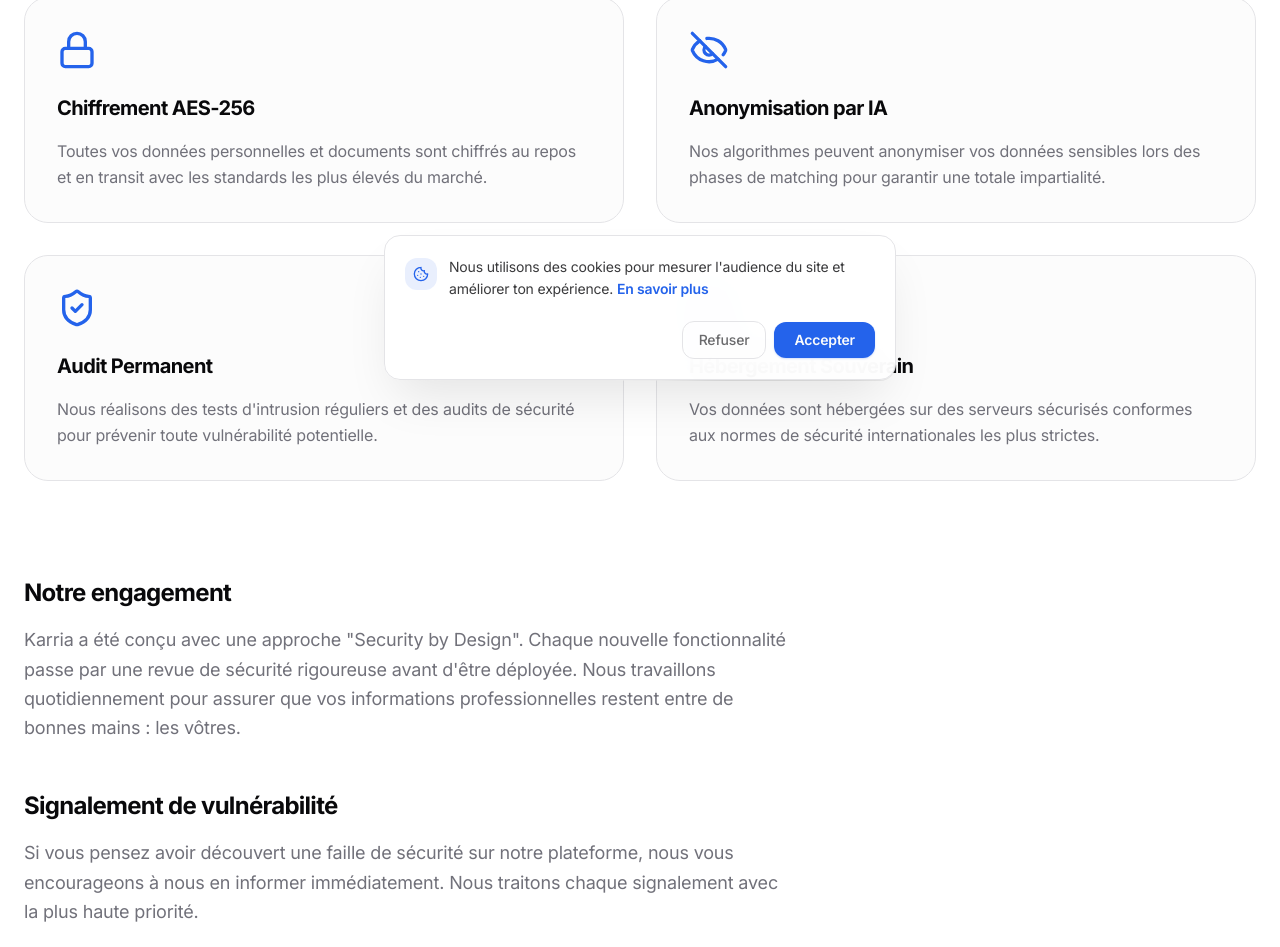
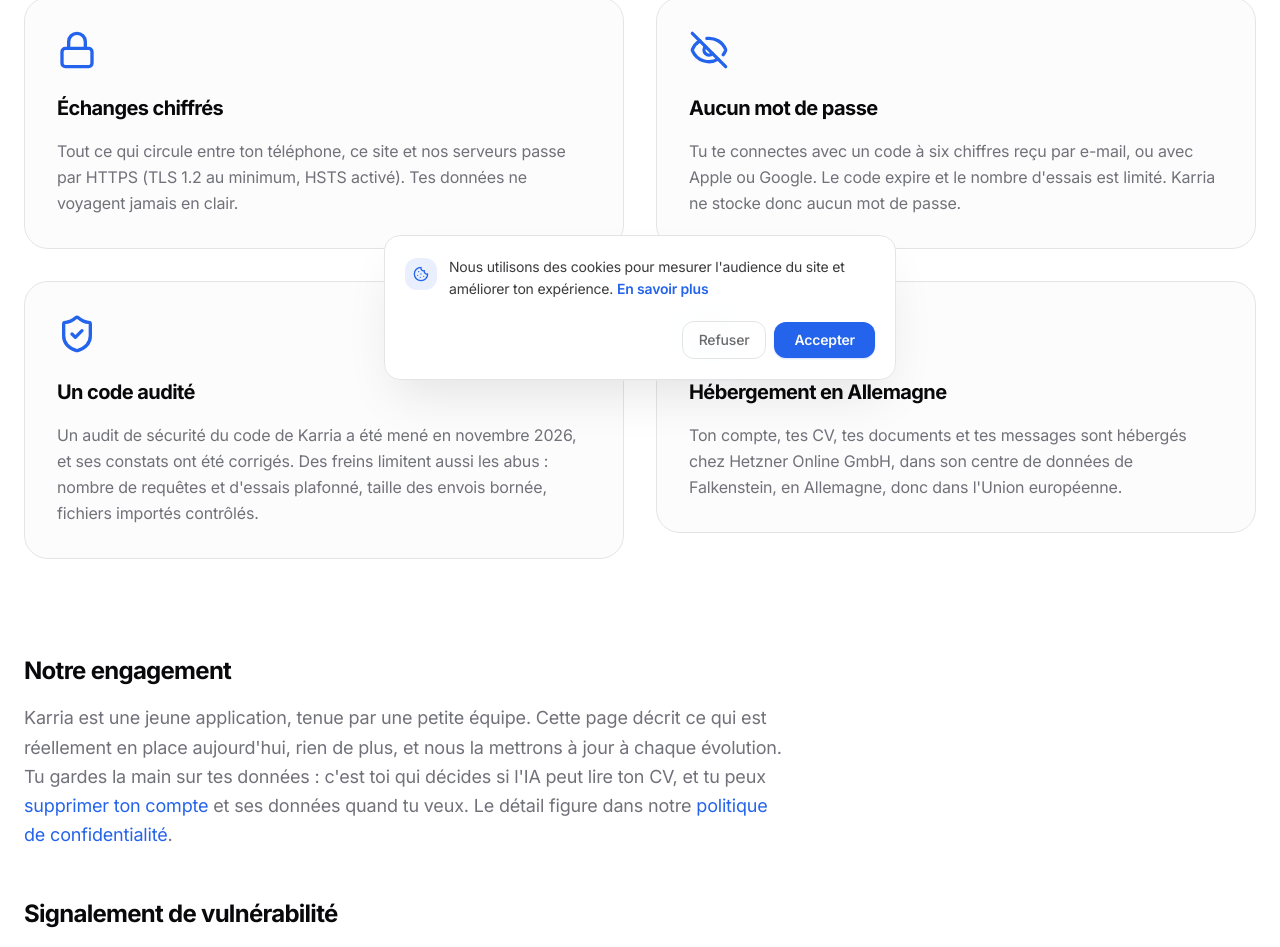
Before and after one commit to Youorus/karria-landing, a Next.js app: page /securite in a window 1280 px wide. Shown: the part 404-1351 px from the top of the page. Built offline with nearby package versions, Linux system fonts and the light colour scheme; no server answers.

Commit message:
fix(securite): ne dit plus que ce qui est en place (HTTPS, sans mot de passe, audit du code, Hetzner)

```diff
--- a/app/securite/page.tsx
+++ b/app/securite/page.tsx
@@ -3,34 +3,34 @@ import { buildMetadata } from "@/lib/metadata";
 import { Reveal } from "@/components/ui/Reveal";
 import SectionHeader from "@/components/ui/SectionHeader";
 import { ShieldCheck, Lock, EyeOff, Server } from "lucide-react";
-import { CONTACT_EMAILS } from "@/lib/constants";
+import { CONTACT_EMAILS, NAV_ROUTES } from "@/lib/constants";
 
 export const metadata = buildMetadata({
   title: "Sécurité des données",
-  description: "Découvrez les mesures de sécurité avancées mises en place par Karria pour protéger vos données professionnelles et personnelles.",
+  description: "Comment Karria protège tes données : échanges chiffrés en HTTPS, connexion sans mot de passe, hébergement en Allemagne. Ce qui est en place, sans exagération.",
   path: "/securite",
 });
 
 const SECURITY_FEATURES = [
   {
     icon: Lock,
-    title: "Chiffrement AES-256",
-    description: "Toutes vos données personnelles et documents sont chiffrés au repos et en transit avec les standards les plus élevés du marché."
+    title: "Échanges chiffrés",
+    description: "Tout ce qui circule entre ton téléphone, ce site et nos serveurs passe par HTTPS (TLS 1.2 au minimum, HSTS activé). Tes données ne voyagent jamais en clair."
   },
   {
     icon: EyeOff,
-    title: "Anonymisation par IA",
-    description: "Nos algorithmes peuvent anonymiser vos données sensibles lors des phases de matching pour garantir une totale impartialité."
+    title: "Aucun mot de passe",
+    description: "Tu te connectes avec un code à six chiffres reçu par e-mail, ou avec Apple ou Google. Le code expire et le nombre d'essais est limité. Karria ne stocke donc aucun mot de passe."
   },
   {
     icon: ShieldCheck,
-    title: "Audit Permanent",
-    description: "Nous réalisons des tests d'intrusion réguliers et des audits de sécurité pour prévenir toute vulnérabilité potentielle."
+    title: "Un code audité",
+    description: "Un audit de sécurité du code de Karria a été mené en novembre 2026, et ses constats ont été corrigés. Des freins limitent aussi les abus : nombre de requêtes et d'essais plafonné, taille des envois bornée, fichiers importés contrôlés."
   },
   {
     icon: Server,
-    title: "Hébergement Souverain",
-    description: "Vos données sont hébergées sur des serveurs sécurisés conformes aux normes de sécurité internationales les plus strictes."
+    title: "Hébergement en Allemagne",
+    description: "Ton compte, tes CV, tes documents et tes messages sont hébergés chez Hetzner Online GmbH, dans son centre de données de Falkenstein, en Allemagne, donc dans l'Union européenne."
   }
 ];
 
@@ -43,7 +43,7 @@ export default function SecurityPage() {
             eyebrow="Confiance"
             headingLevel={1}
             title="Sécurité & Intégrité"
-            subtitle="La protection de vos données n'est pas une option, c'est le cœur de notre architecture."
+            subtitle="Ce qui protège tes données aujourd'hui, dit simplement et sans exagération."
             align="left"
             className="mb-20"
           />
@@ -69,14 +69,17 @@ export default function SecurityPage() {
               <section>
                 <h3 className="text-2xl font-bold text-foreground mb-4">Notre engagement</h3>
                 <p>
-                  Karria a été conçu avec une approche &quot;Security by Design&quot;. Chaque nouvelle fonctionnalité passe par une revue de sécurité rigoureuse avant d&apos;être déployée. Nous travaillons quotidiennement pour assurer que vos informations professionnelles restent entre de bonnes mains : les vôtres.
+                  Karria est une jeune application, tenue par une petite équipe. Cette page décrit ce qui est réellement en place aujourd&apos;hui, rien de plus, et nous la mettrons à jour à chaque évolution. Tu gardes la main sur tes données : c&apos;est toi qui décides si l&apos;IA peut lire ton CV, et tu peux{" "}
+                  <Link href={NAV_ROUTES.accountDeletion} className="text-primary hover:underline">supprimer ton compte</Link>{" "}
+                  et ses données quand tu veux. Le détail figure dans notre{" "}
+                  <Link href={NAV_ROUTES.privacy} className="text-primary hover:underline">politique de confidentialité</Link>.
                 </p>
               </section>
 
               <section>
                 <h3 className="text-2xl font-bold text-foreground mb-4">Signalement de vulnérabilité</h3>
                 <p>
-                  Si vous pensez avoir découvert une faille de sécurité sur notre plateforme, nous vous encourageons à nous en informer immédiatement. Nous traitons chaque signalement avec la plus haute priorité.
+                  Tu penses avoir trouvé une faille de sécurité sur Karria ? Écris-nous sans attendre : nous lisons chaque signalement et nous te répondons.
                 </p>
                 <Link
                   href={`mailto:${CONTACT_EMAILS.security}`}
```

[Task]:
Return all lines from the entries that contain the string "export".

[Reply]:
 export const metadata = buildMetadata({
@@ -43,7 +43,7 @@ export default function SecurityPage() {
@@ -69,14 +69,17 @@ export default function SecurityPage() {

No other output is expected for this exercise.